**Records provided**:
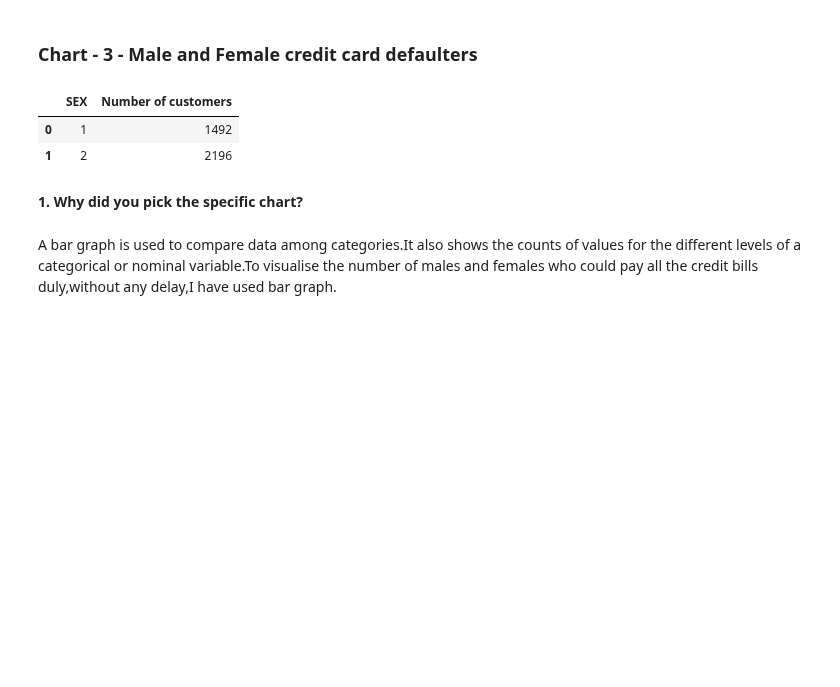
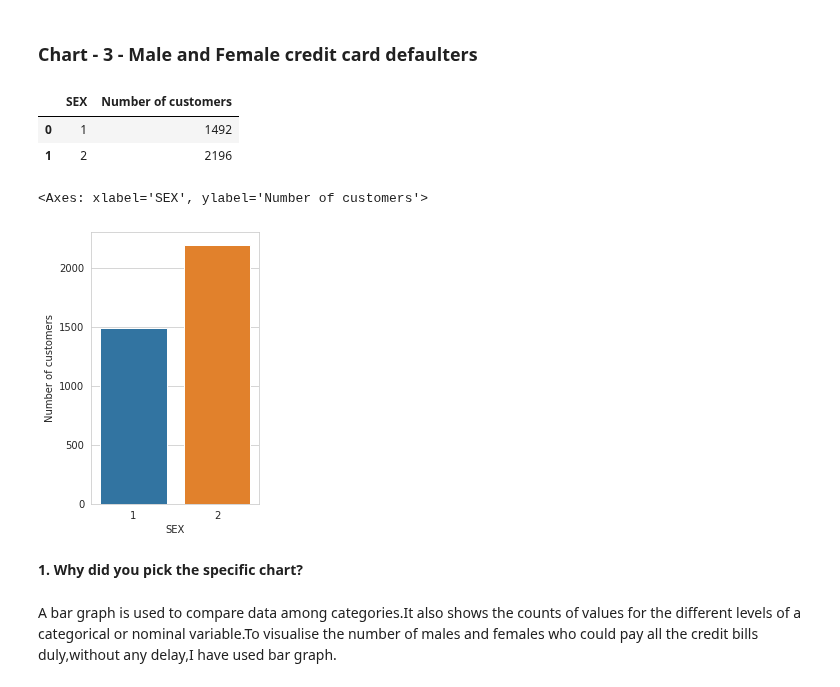
Before and after one commit to 1991Ab/Capstone-Project-3-Credit-Card-Default-Prediction, a Jupyter notebook: DefaultCreditCcard_Individual.ipynb, the cells around one changed output. Drawn from its saved outputs; the diff is of its cells as text; code cells hidden in the pictures; blank space fills up the shorter version.

```diff
--- a/DefaultCreditCcard_Individual.ipynb
+++ b/DefaultCreditCcard_Individual.ipynb
@@ -741,6 +741,14 @@ df1
 |  | SEX | Number of customers |
 | 0 | 1 | 1492 |
 | 1 | 2 | 2196 |
+# %%
+sns.set_style('whitegrid')
+plt.rcParams['font.size'] = 10
+plt.rcParams['figure.figsize'] = (3,5)
+sns.barplot(data=df1, x="SEX", y="Number of customers")
+# %% [output]
+<Axes: xlabel='SEX', ylabel='Number of customers'>
+[figure, added]
 # %% [markdown]
 **1. Why did you pick the specific chart?**
 # %% [markdown]
```
Also changed, not shown: parts of 4 cells of this notebook.
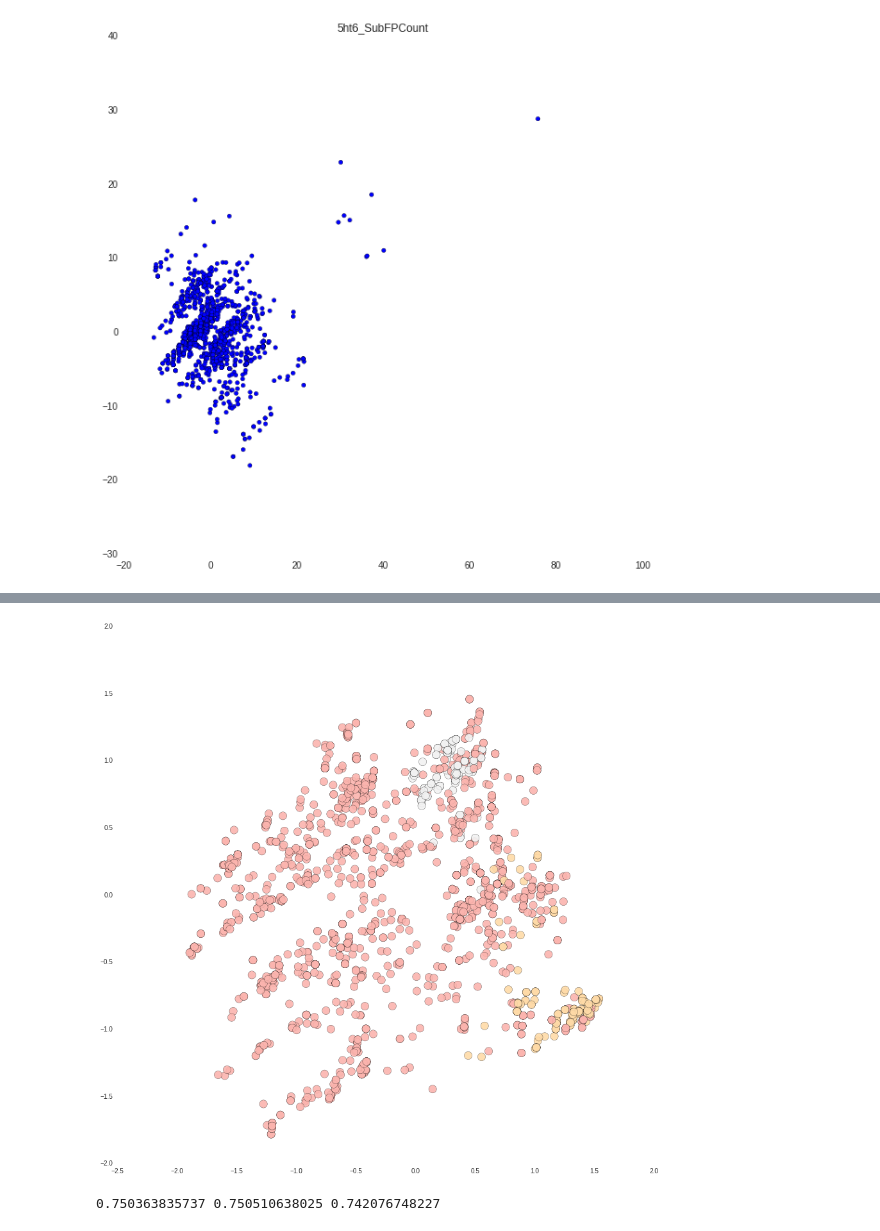
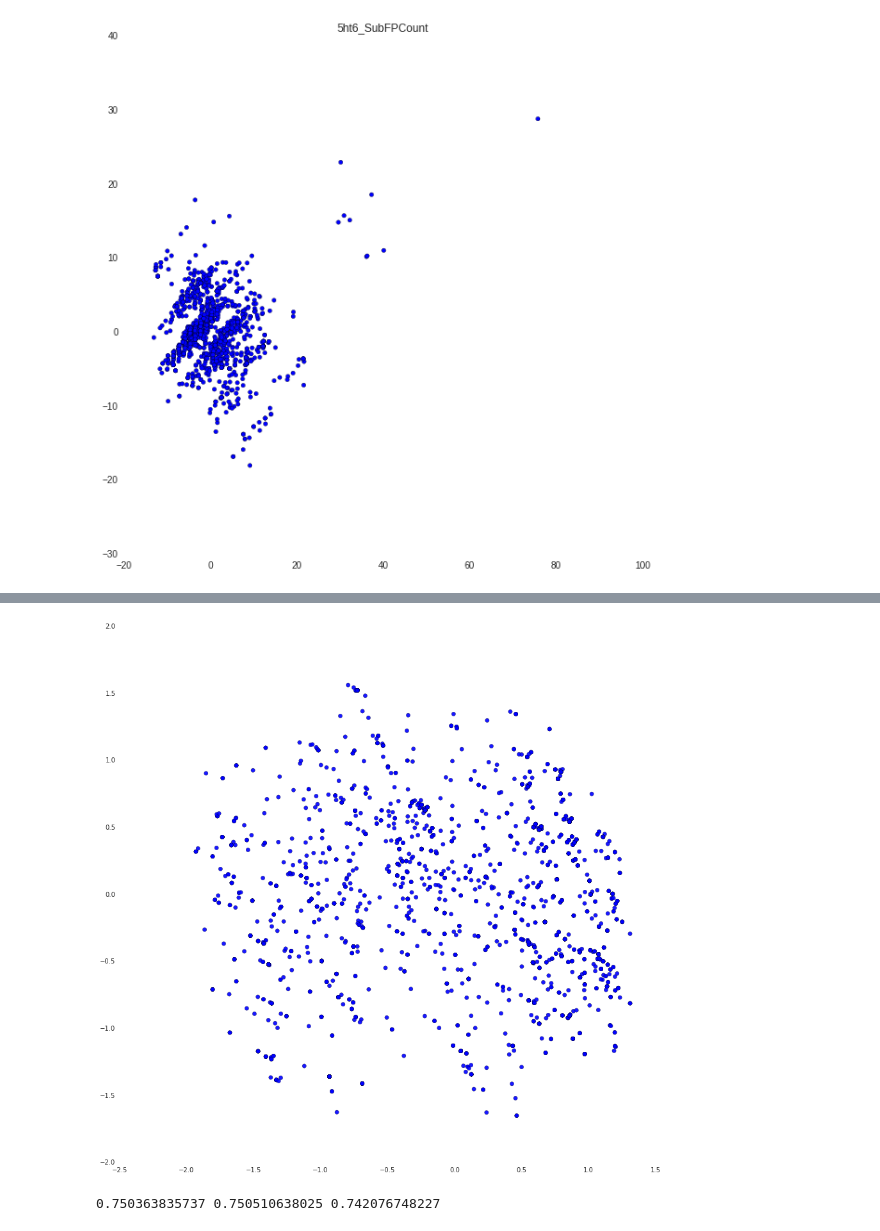
Before and after one commit to gmum/mlls2015, a Jupyter notebook: notebooks/staszek_sketchbook.ipynb, the cells around one changed output, grey strips where cells are left out. Saved outputs shown, nothing was run; the diff lists cells and outputs as text; code cells hidden in the pictures.

```diff
--- a/notebooks/staszek_sketchbook.ipynb
+++ b/notebooks/staszek_sketchbook.ipynb
@@ -175,2 +154,0 @@ data.values()[0]
-# %%
-preprocess_fncs = preprocess_fncs
@@ -461,0 +311,2 @@ print X.shape
+# %%
+protein, fingerprint = proteins[1], fingerprints[0]
@@ -480,14 +745,15 @@ colors = np.array(colors)
 # %%
+import seaborn
 %matplotlib inline
 plt.figure(figsize=(15,15))
 # f, ax = plt.subplots(1,1)
 # for j, cluster in enumerate(clusters[0:2]):
 #     X_pca_picked = X_pca[colors==j,:]
 #     cols = np.array([j for k in range(X_pca_picked.shape[0])])
-plt.scatter(X_pca[:,0], X_pca[:,1], s=150, c=colors, alpha=0.9, cmap=plt.get_cmap("Pastel1"))
+plt.scatter(X_pca[:,0], X_pca[:,1], s=40, alpha=0.9, cmap=plt.get_cmap("Pastel1"))
 plt.show()
 # %% [output]
-[figure, old version]
+[figure, new version]
 # %%
 interestingness_index(X, big_subtrees[0], big_subtrees[1])
 # %% [output]
```
Also changed, not shown: parts of 66 cells of this notebook, 3 other files.
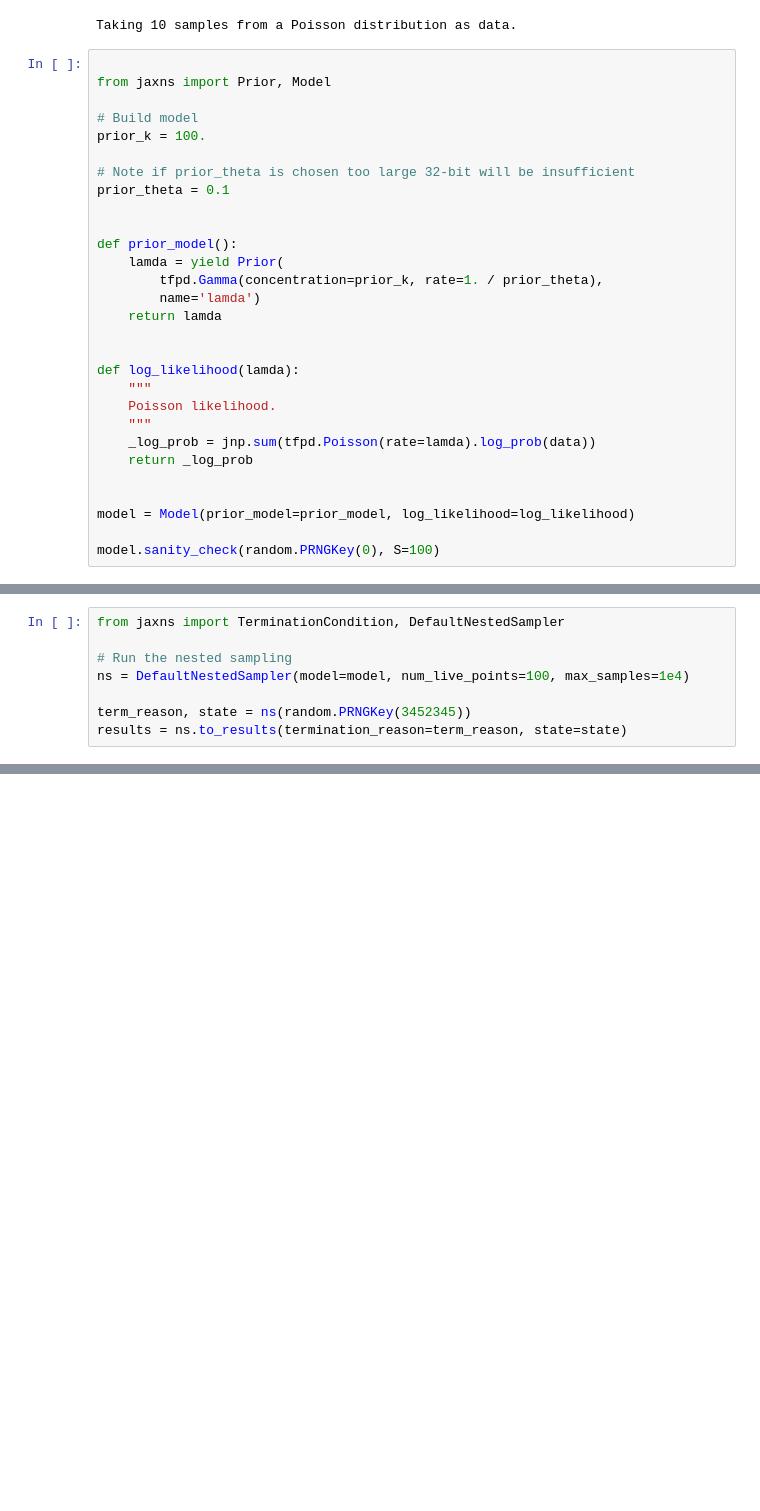
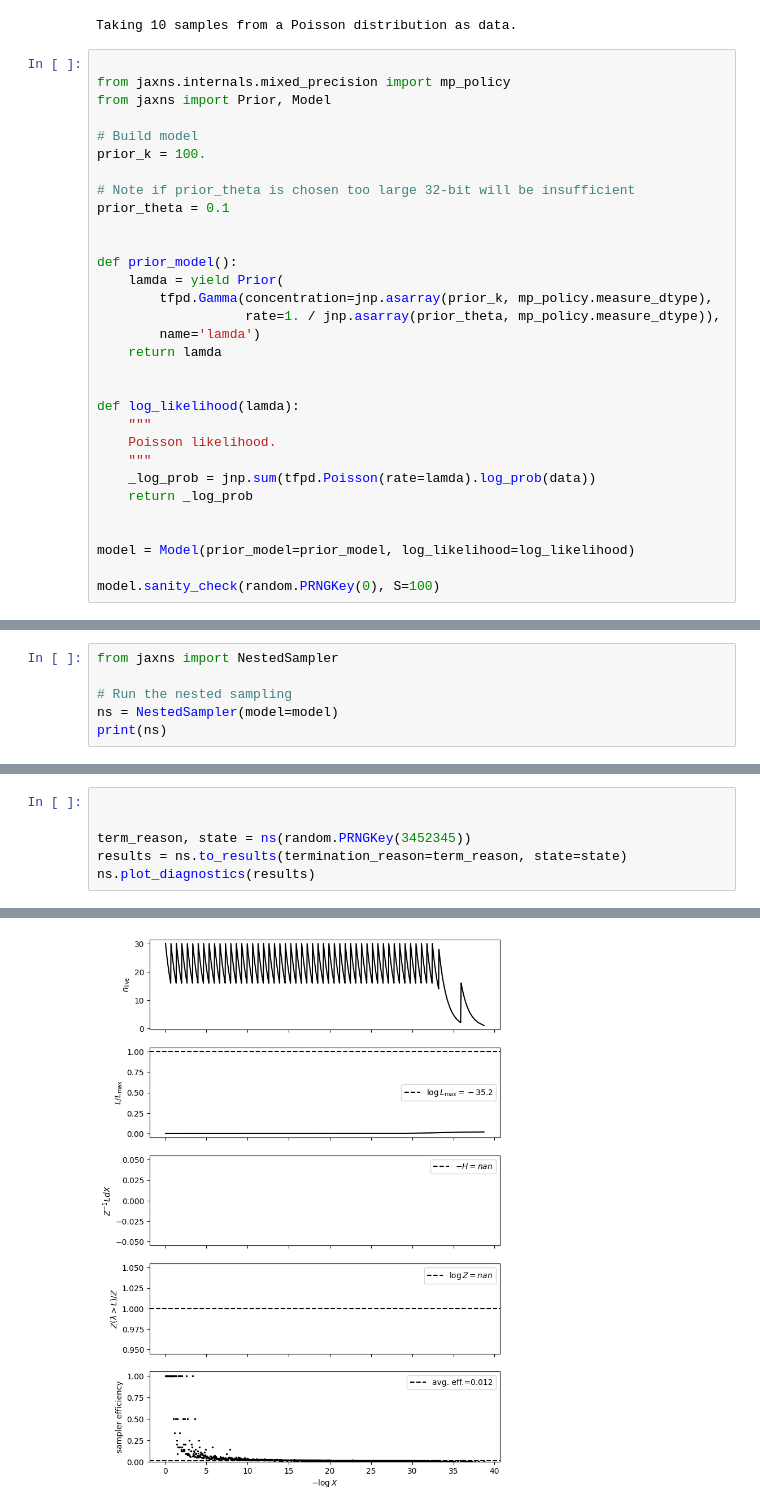
Before and after one commit to Joshuaalbert/jaxns, a Jupyter notebook: docs/examples/gamma_poission.ipynb, the cells around one changed output, grey strips where cells are left out. Cells and saved outputs as stored; diff of their text form; blank space fills up the shorter version.

```diff
--- a/docs/examples/gamma_poission.ipynb
+++ b/docs/examples/gamma_poission.ipynb
@@ -54,6 +54,7 @@ data = jnp.asarray(np.random.poisson(_gamma, size=num_samples))
 Taking 10 samples from a Poisson distribution as data.
 # %%
 
+from jaxns.internals.mixed_precision import mp_policy
 from jaxns import Prior, Model
 
 # Build model
@@ -65,7 +66,8 @@ prior_theta = 0.1
 
 def prior_model():
     lamda = yield Prior(
-        tfpd.Gamma(concentration=prior_k, rate=1. / prior_theta),
+        tfpd.Gamma(concentration=jnp.asarray(prior_k, mp_policy.measure_dtype),
+                   rate=1. / jnp.asarray(prior_theta, mp_policy.measure_dtype)),
         name='lamda')
     return lamda
 
@@ -107,3 +109,9 @@ True Evidence = -69.31472778320312
 True posterior concentration (k) = 100.0
 True posterior rate (1/theta) = 20.0
 True posterior lamda = 5.0
+# %%
+from jaxns import NestedSampler
+
+# Run the nested sampling
+ns = NestedSampler(model=model)
+print(ns)
@@ -110,9 +120,7 @@ True posterior lamda = 5.0
 # %%
-from jaxns import TerminationCondition, DefaultNestedSampler
 
-# Run the nested sampling
-ns = DefaultNestedSampler(model=model, num_live_points=100, max_samples=1e4)
 
 term_reason, state = ns(random.PRNGKey(3452345))
 results = ns.to_results(termination_reason=term_reason, state=state)
+ns.plot_diagnostics(results)
 # %% [output]
@@ -119,0 +144 @@ INFO[2023-12-21 13:26:14,390]: Number of parallel Markov-chains set to: 100
+[figure, added]
```
Also changed, not shown: parts of 7 cells of this notebook, 37 other files.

**Task brief**: Collect every line from the records above that contains the word "other".

**Solution**:
Also changed, not shown: parts of 66 cells of this notebook, 3 other files.
Also changed, not shown: parts of 7 cells of this notebook, 37 other files.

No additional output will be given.